Noah, who got a dunking in the Gulf on Monday, didn’t want to go into the water. He wanted instead to stop as soon as we hit sand and start playing. The sand is totally different from Texas Gulf sand in color and texture. It really is a sugary-type texture. At first I didn’t really get the significance of the oil. Unfortunately, it looked, at least initially, a lot like some areas of Crystal Beach where you do have to watch out for tar, and where you often wind up with some on your sandals or feet, no matter how careful you are.
The oil on the beach was like the residue left behind after lightly rinsing a very dirty shirt. No piles of tar balls, no slicks, no dead animals. No protesters, no media, no pelican-cleaning stations. (The hotel had a human-cleaning station. All guests were asked to shower and use the provided detergent and scrub brushes before re-entering the deck / pool area.)

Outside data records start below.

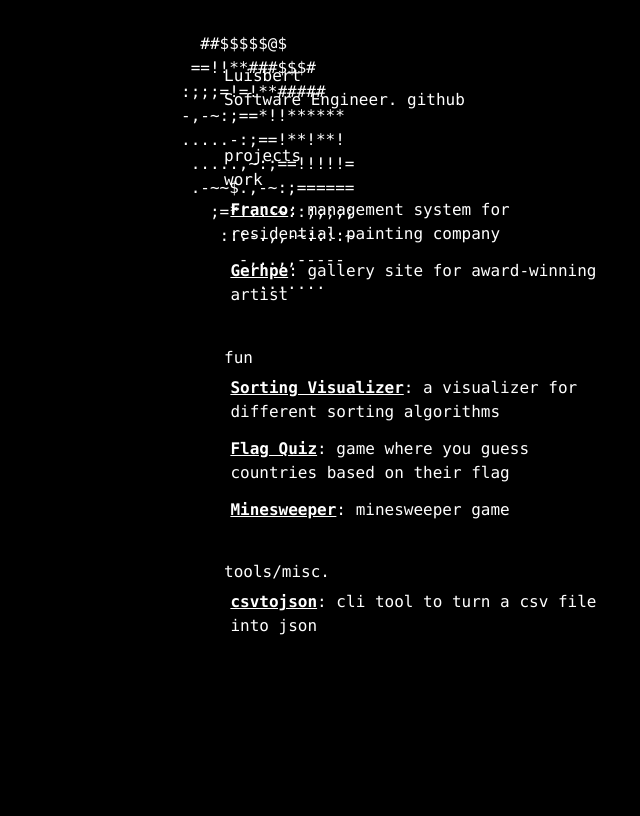
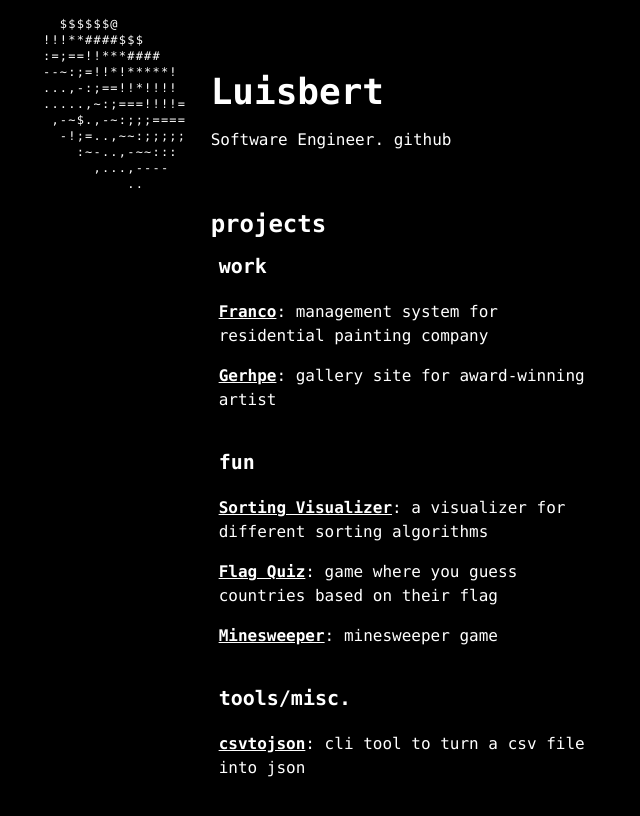
Before and after one commit to luisbertt/portfolio, a Next.js app: page / in a window 1280 px wide. Shown: the top 816 px of the page, without its empty margins (16-656 px from the left). Built offline with nearby package versions, Linux system fonts and the light colour scheme.

Commit message:
Refactored to used tailwindcss

```diff
--- a/components/Details.js
+++ b/components/Details.js
@@ -1,16 +1,14 @@
 import Image from "next/image"
 
 const Details = ({ project }) => (
-    <aside>
-        <h3 style={{ textAlign: "center", textDecoration: "underline" }}>
-            {project.name}
-        </h3>
+    <aside className="w-96 h-min p-4 border border-zinc-900 rounded-lg text-center">
+        <h3 className="text-xl font-bold mb-2 underline">{project.name}</h3>
         <Image width="350px" height="200px" src={`/${project.previewImg}`} />
-        <p style={{ textAlign: "center", width: "100%" }}>
+        <p>
             {project.codeLink ? <a href={project.codeLink}>code . </a> : null}
             <a href={project.demoLink}>demo</a>
         </p>
-        <p style={{ textAlign: "center" }}>{project.description}</p>
+        <p>{project.description}</p>
     </aside>
 )
 
--- a/components/Donut.js
+++ b/components/Donut.js
@@ -6,13 +6,20 @@ let A = 1,
 const { sin, cos } = Math
 
 function asciiframe() {
-    let b = [], z = []
-    let height = 12, width = 30, resolution = height * width
+    let b = [],
+        z = []
+    let height = 12,
+        width = 26,
+        resolution = height * width
 
     A += 0.07
-    B += 0.03
+    //    B += 0.03
 
-    let cA = cos(A), sA = sin(A), cB = cos(B), sB = sin(B)
+    let cA = cos(A),
+        sA = sin(A),
+        cB = cos(B),
+        sB = sin(B)
+
     let PI = 3.14
 
     for (let k = 0; k < resolution; k++) {
@@ -22,19 +29,22 @@ function asciiframe() {
 
     for (let j = 0; j < 2 * PI; j += 0.07) {
         // j <=> theta
-        let ct = cos(j), st = sin(j)
+        let ct = cos(j),
+            st = sin(j)
 
         for (let i = 0; i < 2 * PI; i += 0.02) {
             // i <=> phi
-            let sp = sin(i), cp = cos(i),
+            let sp = sin(i),
+                cp = cos(i),
                 h = ct + 2, // R1  R2*cos(theta)
-                D = 1 / (sp * h * sA + st * cA + 5), // this is 1/z
+                D = 1 / (sp * h * sA + st * cA + 4.5), // this is 1/z
                 t = sp * h * cA - st * sA // this is a clever factoring of some of the terms in x' and y'
 
-            let xPos = 15, yPos = 6
+            let xPos = 13,
+                yPos = 6
 
-            let x = 0 | (xPos + 15 * D * (cp * h * cB - t * sB)),
-                y = 0 | (yPos + 7.5 * D * (cp * h * sB + t * cB)),
+            let x = 0 | (xPos + 12 * D * (cp * h * cB - t * sB)),
+                y = 0 | (yPos + 6 * D * (cp * h * sB + t * cB)),
                 o = x + width * y,
                 N =
                     0 |
@@ -70,7 +80,11 @@ const Donut = () => {
     }
 
     return (
-        <pre onMouseEnter={play} onMouseLeave={pause}>
+        <pre
+            onMouseEnter={play}
+            onMouseLeave={pause}
+            className="w-min h-min text-xs tracking-widest"
+        >
             <a
                 href="https://www.a1k0n.net/2011/07/20/donut-math.html"
                 target="_blank"
--- a/components/Layout.js
+++ b/components/Layout.js
@@ -2,7 +2,7 @@ import Head from "next/head"
 import Footer from "./Footer"
 
 const Layout = ({ children }) => (
-    <div className="container">
+    <div className="container mx-auto my-4">
         <Head>
             <title>Luisbert Seijas</title>
             <link rel="icon" href="/images/favicon.ico" />
@@ -13,7 +13,7 @@ const Layout = ({ children }) => (
             ></script>
         </Head>
 
-        <main>{children}</main>
+        <main className="flex space-x-4">{children}</main>
 
         <Footer />
     </div>
--- a/pages/index.js
+++ b/pages/index.js
@@ -22,15 +22,14 @@ export default function Home() {
     return (
         <Layout>
             <Donut />
-            <header>
             <div>
-                    <h1>Luisbert</h1>
+                <header className="py-14">
+                    <h1 className="text-4xl font-bold mb-4">Luisbert</h1>
                     <p>Software Engineer. github</p>
-                </div>
                 </header>
-            <div style={{ display: "flex" }}>
+                <div className="flex space-x-4">
                     <div>
-                    <h2>projects</h2>
+                        <h2 className="text-2xl font-bold">projects</h2>
                         {projects.map(({ category, projects }) => (
                             <Category category={category} key={category}>
                                 {projects.map(project => (
@@ -45,22 +44,24 @@ export default function Home() {
                     </div>
                     {activeProject ? <Details project={activeProject} /> : null}
                 </div>
+            </div>
         </Layout>
     )
 }
 
 const Project = ({ project, setActiveProject }) => (
-    <p className="project" onMouseEnter={() => setActiveProject(project)}>
-        <span style={{ textDecoration: "underline", fontWeight: "bold" }}>
-            {project.name}
-        </span>
-        : {project.description}
+    <p
+        className="w-96 p-2 hover:bg-zinc-900 rounded"
+        onMouseEnter={() => setActiveProject(project)}
+    >
+        <span className="font-bold underline">{project.name}</span>:{" "}
+        {project.description}
     </p>
 )
 
 const Category = ({ category, children }) => (
-    <div style={{ margin: "0 0 2rem 0" }}>
-        <h3>{category}</h3>
+    <div className="mb-4">
+        <h3 className="py-3 px-2 text-xl font-bold">{category}</h3>
         {children}
     </div>
 )
--- a/styles/styles.css
+++ b/styles/styles.css
@@ -12,44 +12,3 @@ a {
     text-decoration: none;
     color: inherit;
 }
-
-header {
-    margin: 0 0 2rem 0;
-    display: flex;
-}
-
-pre {
-    position: absolute;
-    top: 2rem;
-    left: 7.5rem;
-    max-width: 30rem;
-    height: 1rem;
-}
-
-aside {
-    padding: 1rem;
-    margin-left: 3rem;
-    max-height: 22rem;
-    border: 1px solid;
-    border-color: #212120;
-    border-radius: 5px;
-}
-
-.container {
-    width: 100%;
-    max-width: 50rem;
-    margin: 4rem auto;
-}
-
-.project {
-    width: 25rem;
-    max-width: 25rem;
-    margin: 0;
-    padding: .4rem;
-    border-radius: 5px;
-}
-
-.project:hover {
-    background: #212120;
-    cursor: pointer;
-}
```
Lines whose indentation alone changed are shown as unchanged.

We’d been sitting there in the mild sun for awhile as it dawned on me that this beach has never experienced this before. And it was everywhere, the oil stain. Everywhere you looked, up and down the beach. The workers did not smile at us. I felt guilty. Should we be helping instead of playing?
I asked, actually, though not at that time. You can’t help at all unless you go through the BP training, and some people have trouble qualifying even for that. The kids certainly are not allowed to help.
I let the kids play. I tried to justify our leisure in my mind. Our being there is our support. We are here to spend tourism dollars, at least we can do that. We are here to tell people we meet that we love the Gulf. We’re here so the kids can see it. We are here to tell you about it.
I sat with them on the sand as they dug troughs and built forts. We were in what I thought was a clean area, but I was wrong. I noticed something brownish black on my hand and thought at first it was dog doo. Dog doo would have been a lot easier to clean off. It was tar. I couldn’t see on the sand where I’d picked it up, and I couldn’t get it off. I rubbed my hands with sand and washed in the salty Gulf, but that just resulted in two hands covered in a light brown sticky mess. I scrubbed some more, but could not get them completely clean.
By this time, a few more families were on the beach and in the water. I noticed another person opening and closing her hand stickily, as I had been. I saw her do what I had done, rub sand and wash. I noticed the kids had some tar on the sand bucket, and Jack had some on his leg.
We got in the water though it was very rough. Jack had a great time scooping up tiny mussels in his palm and watching them burrow quickly into the sand. He had a bucket of them for awhile, and (you know what’s coming) asked if we could take them home. No, Jack, we couldn’t keep them alive. I felt mean telling him, but pointed out anyway that if the oil gets worse here, they’ll all be dead anyway.
You could add a hundred more workers, a thousand more, but the oil is still coming. In fact, it has probably only just begun. People will get tired of helping or someone will stop paying them. And now, it probably always will be here on the beautiful Pensacola beach. Like on the Texas side, this will be the new normal. There will be an “acceptable” level of oil on the beach. And that is the saddest thing of all.